=== PROVIDED RECORDS ===
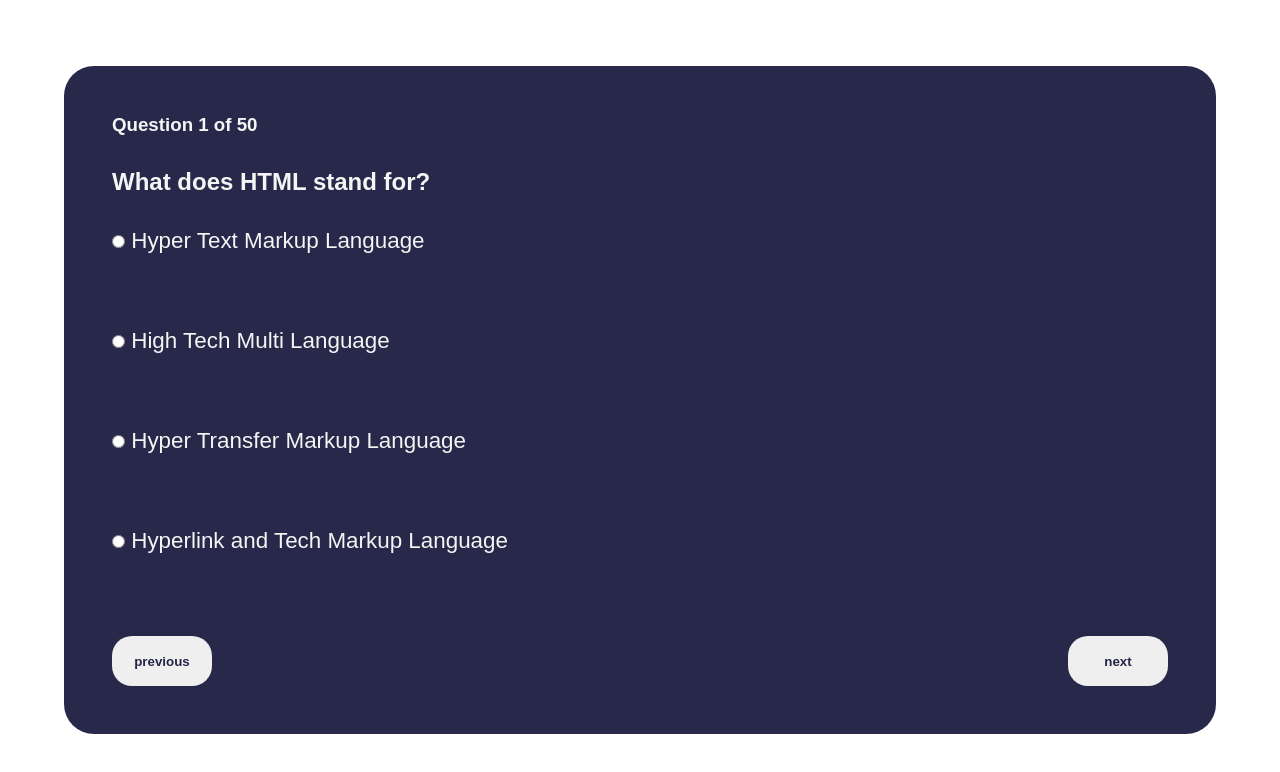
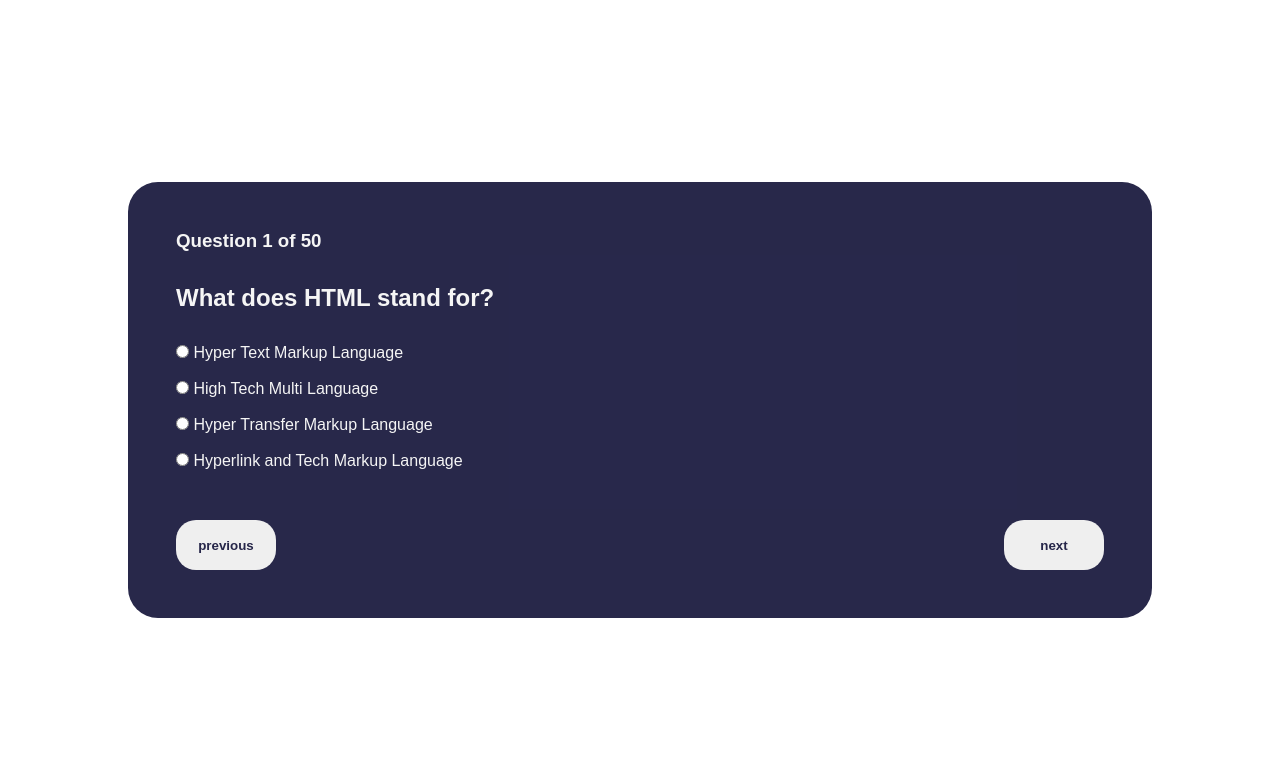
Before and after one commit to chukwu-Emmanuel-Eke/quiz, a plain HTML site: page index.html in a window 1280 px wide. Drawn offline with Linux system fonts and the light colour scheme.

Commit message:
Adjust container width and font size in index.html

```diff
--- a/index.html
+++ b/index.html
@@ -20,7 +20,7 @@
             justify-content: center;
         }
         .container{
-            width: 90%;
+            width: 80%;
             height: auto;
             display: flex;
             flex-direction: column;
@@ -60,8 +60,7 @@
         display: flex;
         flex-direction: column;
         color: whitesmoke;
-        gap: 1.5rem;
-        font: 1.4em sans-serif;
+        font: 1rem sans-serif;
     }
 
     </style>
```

==

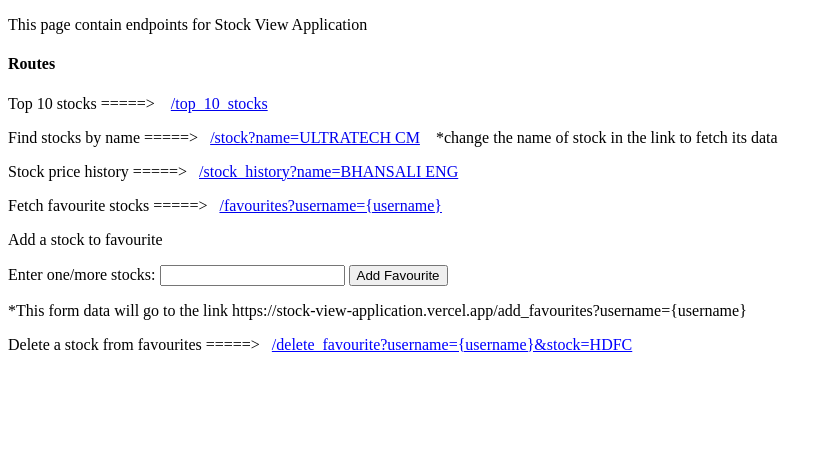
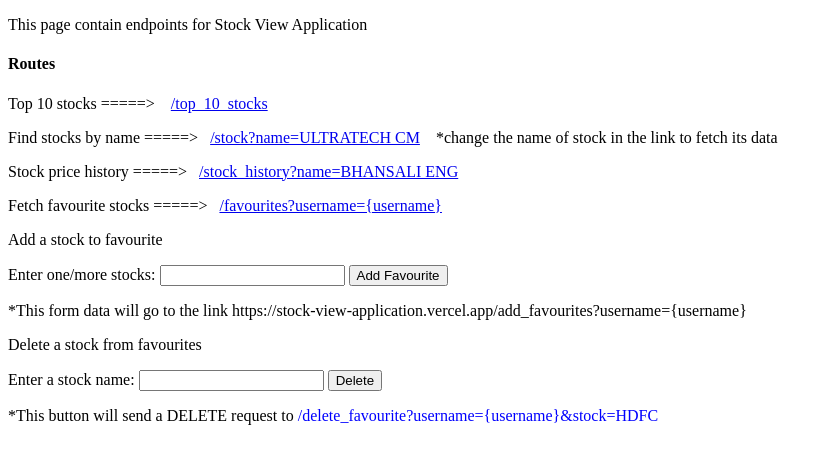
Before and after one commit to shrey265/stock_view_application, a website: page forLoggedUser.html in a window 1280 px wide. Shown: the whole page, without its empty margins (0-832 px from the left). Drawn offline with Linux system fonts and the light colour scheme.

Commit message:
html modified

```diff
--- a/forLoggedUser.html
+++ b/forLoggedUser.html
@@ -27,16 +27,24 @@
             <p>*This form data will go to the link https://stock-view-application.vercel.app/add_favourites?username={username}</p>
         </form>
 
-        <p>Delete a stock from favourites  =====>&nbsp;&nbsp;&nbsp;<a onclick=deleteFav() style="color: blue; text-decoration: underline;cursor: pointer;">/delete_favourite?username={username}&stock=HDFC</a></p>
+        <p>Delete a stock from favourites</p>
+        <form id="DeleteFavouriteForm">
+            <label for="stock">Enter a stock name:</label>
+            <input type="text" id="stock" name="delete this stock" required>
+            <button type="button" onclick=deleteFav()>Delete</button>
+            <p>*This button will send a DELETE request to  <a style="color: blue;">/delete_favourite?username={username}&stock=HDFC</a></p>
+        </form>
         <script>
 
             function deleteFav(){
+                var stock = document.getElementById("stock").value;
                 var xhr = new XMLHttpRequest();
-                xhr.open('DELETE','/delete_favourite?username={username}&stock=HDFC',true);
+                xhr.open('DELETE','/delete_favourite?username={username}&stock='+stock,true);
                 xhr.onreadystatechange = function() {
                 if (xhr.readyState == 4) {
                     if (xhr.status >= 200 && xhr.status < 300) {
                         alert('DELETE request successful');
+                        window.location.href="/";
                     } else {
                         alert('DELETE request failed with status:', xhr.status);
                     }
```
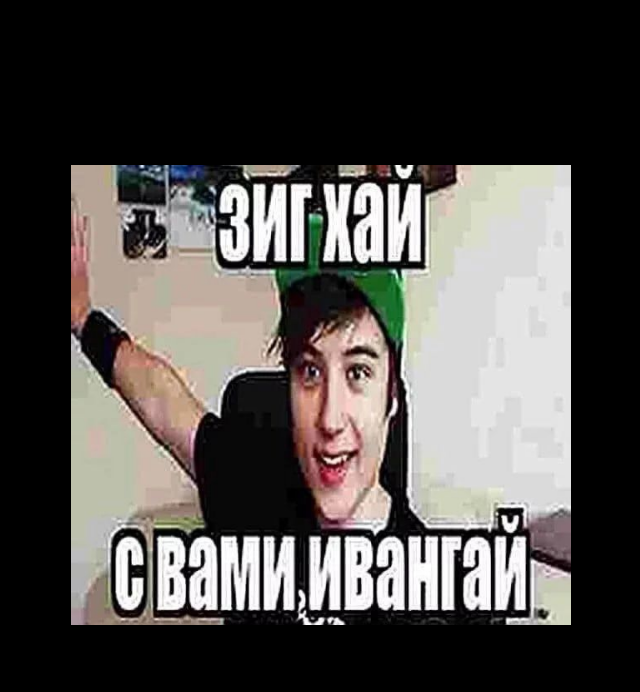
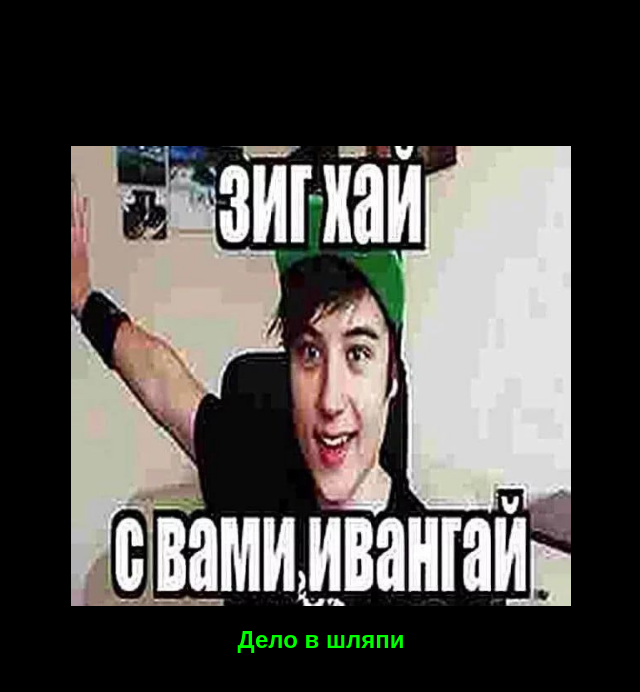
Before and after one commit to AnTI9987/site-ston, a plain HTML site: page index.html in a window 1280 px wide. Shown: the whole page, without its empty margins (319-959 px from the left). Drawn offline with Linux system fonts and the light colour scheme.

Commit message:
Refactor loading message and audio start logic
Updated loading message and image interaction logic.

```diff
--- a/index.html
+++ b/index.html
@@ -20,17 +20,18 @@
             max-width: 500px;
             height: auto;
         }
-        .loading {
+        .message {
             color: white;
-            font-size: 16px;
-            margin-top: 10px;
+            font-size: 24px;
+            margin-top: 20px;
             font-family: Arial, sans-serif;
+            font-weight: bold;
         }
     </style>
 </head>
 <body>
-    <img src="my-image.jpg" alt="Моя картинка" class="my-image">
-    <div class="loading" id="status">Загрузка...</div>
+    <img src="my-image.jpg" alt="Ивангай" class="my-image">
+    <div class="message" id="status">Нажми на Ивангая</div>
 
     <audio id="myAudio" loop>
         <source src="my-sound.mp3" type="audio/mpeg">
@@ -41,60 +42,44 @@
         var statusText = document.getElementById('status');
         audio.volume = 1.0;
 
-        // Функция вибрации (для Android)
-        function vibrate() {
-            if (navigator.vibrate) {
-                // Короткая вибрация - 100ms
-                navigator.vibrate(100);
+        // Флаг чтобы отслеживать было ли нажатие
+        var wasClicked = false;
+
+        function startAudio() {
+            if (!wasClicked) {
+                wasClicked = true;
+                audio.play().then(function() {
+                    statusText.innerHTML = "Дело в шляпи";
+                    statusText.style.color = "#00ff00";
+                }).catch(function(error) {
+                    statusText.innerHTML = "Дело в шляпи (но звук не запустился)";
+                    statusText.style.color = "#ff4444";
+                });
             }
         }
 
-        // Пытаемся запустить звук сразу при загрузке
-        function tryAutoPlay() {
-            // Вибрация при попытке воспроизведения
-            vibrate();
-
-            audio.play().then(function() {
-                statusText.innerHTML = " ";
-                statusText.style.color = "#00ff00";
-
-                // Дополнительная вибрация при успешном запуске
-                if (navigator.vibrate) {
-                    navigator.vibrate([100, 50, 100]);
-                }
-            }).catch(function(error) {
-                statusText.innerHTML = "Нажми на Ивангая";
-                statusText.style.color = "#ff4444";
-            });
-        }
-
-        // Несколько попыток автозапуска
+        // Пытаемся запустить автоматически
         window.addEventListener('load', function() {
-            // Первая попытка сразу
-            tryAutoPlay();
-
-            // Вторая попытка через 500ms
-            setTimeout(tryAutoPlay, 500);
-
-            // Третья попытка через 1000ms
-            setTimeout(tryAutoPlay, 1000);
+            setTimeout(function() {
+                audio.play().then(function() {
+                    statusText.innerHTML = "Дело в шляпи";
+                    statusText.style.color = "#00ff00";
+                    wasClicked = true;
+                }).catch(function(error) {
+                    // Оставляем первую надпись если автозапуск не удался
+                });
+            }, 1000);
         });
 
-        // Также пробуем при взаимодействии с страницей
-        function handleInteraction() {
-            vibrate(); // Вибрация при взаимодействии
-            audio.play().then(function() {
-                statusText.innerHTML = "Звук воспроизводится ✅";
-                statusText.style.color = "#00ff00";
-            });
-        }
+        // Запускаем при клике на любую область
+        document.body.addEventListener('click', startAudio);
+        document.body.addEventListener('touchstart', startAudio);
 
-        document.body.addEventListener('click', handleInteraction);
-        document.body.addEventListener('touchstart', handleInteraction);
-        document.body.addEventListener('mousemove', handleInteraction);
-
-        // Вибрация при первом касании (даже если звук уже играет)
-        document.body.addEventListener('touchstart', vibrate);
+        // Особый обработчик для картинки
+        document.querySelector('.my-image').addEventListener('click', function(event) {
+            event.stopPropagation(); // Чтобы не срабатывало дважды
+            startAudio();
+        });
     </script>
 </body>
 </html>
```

---

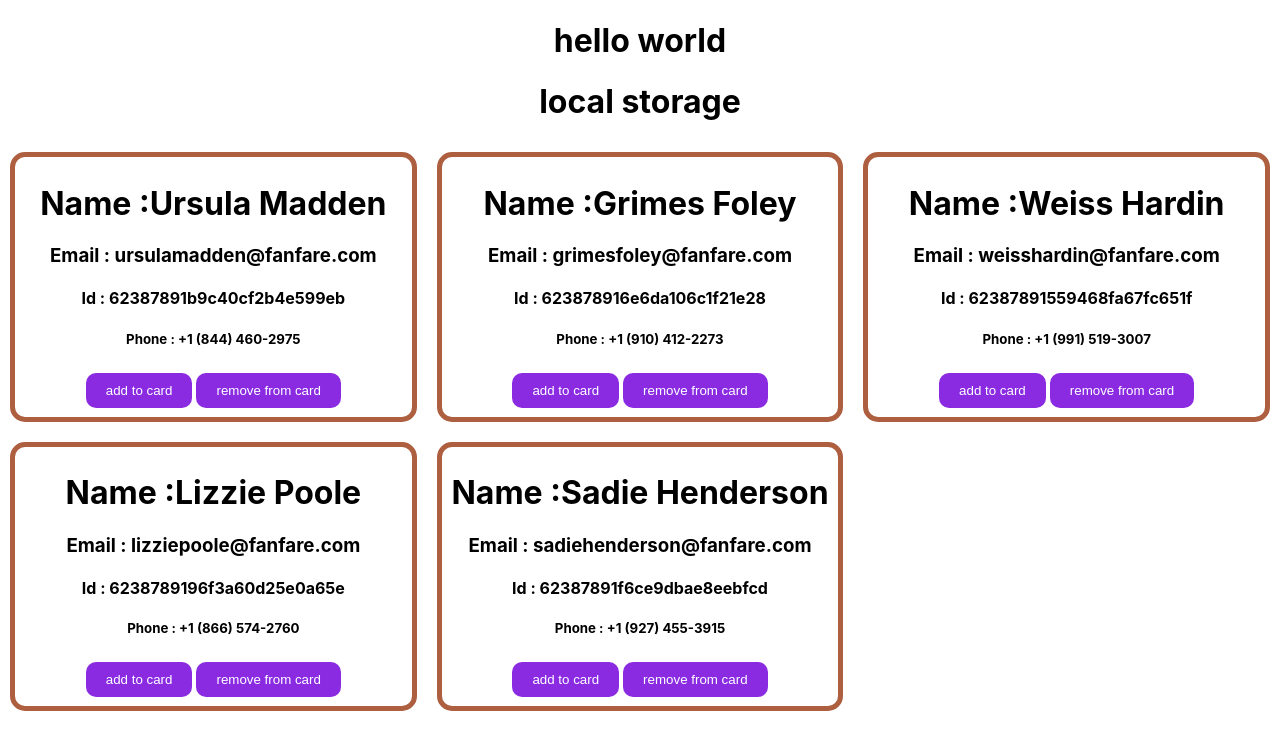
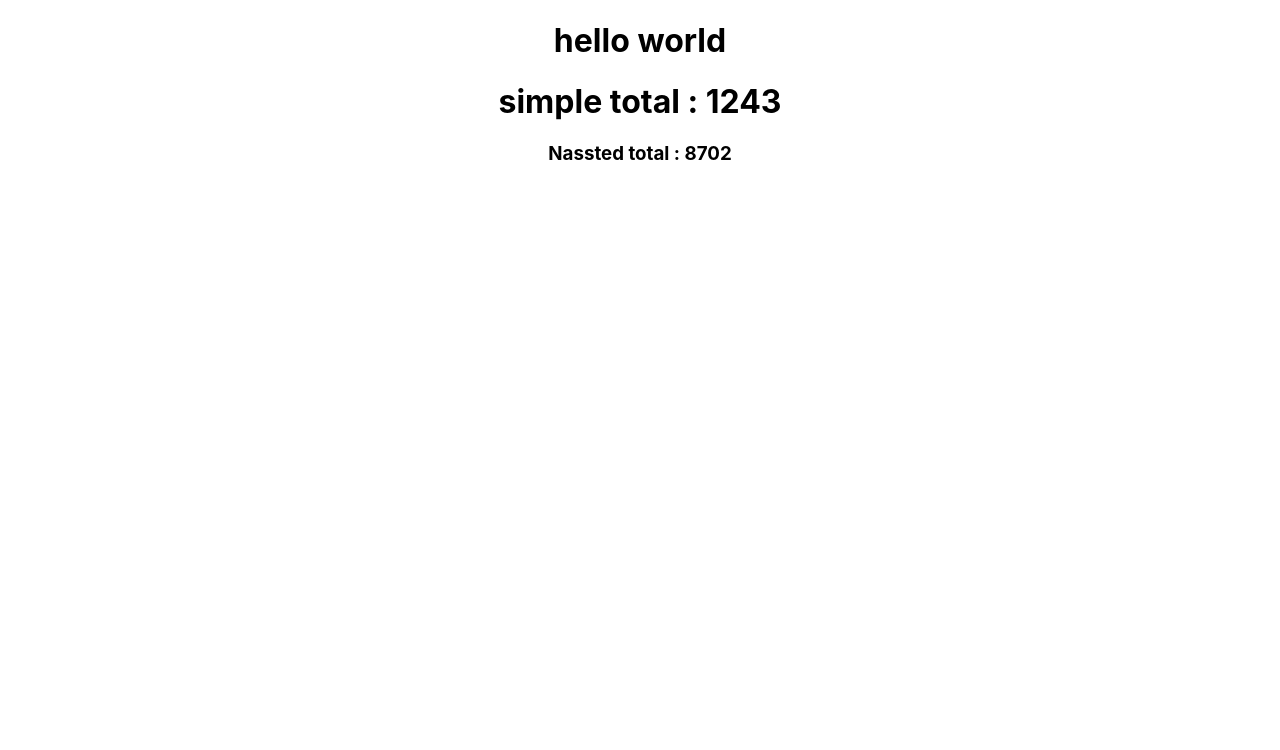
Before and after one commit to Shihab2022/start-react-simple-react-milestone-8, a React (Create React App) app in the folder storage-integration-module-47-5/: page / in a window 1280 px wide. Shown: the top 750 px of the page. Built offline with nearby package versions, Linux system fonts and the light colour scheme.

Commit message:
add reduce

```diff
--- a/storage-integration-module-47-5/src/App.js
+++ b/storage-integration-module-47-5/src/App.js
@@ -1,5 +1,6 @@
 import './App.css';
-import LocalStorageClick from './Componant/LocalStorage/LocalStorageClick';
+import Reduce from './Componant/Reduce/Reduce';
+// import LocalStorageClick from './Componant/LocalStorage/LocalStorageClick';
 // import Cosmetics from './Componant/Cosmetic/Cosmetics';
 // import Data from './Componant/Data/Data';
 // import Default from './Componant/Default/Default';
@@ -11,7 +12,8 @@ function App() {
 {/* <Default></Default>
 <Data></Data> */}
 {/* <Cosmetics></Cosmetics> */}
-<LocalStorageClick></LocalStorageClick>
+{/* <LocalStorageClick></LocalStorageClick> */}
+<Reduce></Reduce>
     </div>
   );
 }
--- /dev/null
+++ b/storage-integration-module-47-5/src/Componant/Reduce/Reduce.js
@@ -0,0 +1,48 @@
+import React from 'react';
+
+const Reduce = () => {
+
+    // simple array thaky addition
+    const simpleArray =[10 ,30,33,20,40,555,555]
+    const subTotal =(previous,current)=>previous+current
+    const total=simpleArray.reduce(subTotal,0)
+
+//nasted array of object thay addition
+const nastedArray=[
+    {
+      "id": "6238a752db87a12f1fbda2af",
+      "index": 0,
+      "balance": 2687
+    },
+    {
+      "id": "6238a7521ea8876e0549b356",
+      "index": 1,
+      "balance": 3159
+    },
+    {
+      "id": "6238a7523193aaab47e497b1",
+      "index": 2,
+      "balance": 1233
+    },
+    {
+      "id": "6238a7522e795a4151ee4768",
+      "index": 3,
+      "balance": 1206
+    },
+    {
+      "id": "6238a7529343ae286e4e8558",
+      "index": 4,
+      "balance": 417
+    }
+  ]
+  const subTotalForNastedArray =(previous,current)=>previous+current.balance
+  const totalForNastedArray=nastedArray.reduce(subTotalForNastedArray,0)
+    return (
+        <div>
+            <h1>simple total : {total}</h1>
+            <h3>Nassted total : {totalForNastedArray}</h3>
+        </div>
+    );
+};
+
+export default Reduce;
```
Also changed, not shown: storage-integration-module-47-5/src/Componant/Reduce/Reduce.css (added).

=== INSTRUCTIONS FOR THE TASK ===
Collect the lines of the data that carry the word "index".

=== ANSWER BELOW ===
Before and after one commit to chukwu-Emmanuel-Eke/quiz, a plain HTML site: page index.html in a window 1280 px wide. Drawn offline with Linux system fonts and the light colour scheme.
Adjust container width and font size in index.html
--- a/index.html
+++ b/index.html
Before and after one commit to AnTI9987/site-ston, a plain HTML site: page index.html in a window 1280 px wide. Shown: the whole page, without its empty margins (319-959 px from the left). Drawn offline with Linux system fonts and the light colour scheme.
--- a/index.html
+++ b/index.html
+      "index": 0,
+      "index": 1,
+      "index": 2,
+      "index": 3,
+      "index": 4,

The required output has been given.